The lack of sex education and inavailability of contraceptives also plays a major role in increasing teenage pregnancy, as well as in the spread of sexually transmitted diseases. Both contribute to the perpetration of HIV and AIDS epidemics that have long plagued many underdeveloped areas, and are one of the single biggest collateral challenges to maternal and newborn health, especially in Sub-Saharan Africa.
Providing knowledge about reproductive health rights and access to basic reproductive healthcare services in emergency settings, particularly in conflict situations such as Northern Uganda, Afghanistan and the Democratic Republic of the Congo, has been the main goal of Columbia University’s RAISE Initiative since its founding in 2006.
“Working in a conflict situation like Congo it’s just not easy: there are the standard logistic and security challenges to programming, but even more so for reproductive health rights,” said Therese McGinn during a phone interview.
Dealing with women’s issues in general – and in a conflict situation in particular — presents more difficulties not only logistically, but also at the level of the availability and effective outreach of providers and the openness and receptiveness of local communities themselves, explained McGinn, an Associate Professor of Clinical Population and Family Health at Columbia University’s Mailman School of Public Health and the Director of the Reproductive Health Access, Information and Services in Emergences (RAISE) Initiative. She said there is little interest in issues such as the use of contraceptives (as low as six percent in the Congo), family planning, and post-abortion care.
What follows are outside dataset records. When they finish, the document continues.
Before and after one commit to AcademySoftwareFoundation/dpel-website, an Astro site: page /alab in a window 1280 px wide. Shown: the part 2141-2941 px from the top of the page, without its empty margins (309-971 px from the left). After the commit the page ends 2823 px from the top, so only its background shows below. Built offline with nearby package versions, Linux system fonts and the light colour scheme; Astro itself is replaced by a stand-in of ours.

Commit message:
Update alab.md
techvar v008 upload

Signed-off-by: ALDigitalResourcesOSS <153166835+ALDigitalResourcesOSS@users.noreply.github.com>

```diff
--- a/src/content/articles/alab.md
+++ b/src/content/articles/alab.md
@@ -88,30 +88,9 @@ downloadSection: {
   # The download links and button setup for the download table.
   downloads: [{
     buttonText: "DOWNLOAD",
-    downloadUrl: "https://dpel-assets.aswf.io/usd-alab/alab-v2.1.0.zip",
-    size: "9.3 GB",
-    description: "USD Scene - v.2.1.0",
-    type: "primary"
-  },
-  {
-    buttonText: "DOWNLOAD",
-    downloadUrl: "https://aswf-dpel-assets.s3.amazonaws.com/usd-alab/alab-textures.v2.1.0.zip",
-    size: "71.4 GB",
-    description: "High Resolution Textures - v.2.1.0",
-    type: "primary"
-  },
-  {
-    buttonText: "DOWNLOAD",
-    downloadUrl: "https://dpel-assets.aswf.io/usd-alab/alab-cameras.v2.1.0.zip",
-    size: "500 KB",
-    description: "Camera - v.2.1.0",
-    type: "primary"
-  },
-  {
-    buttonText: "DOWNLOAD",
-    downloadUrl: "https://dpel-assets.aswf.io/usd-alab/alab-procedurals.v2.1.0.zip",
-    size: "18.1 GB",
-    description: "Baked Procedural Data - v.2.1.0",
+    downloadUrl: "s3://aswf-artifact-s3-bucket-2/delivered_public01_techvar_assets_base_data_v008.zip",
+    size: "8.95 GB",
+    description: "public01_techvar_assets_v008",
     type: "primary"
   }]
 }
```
“A woman in Eastern Congo might not know a single other person who uses family planning,” McGinn continued. “Usually families and providers of reproductive healthcare services manage to maintain a little structural support and social awareness of the issues. In this case, the planning and the counseling have to start from scratch.”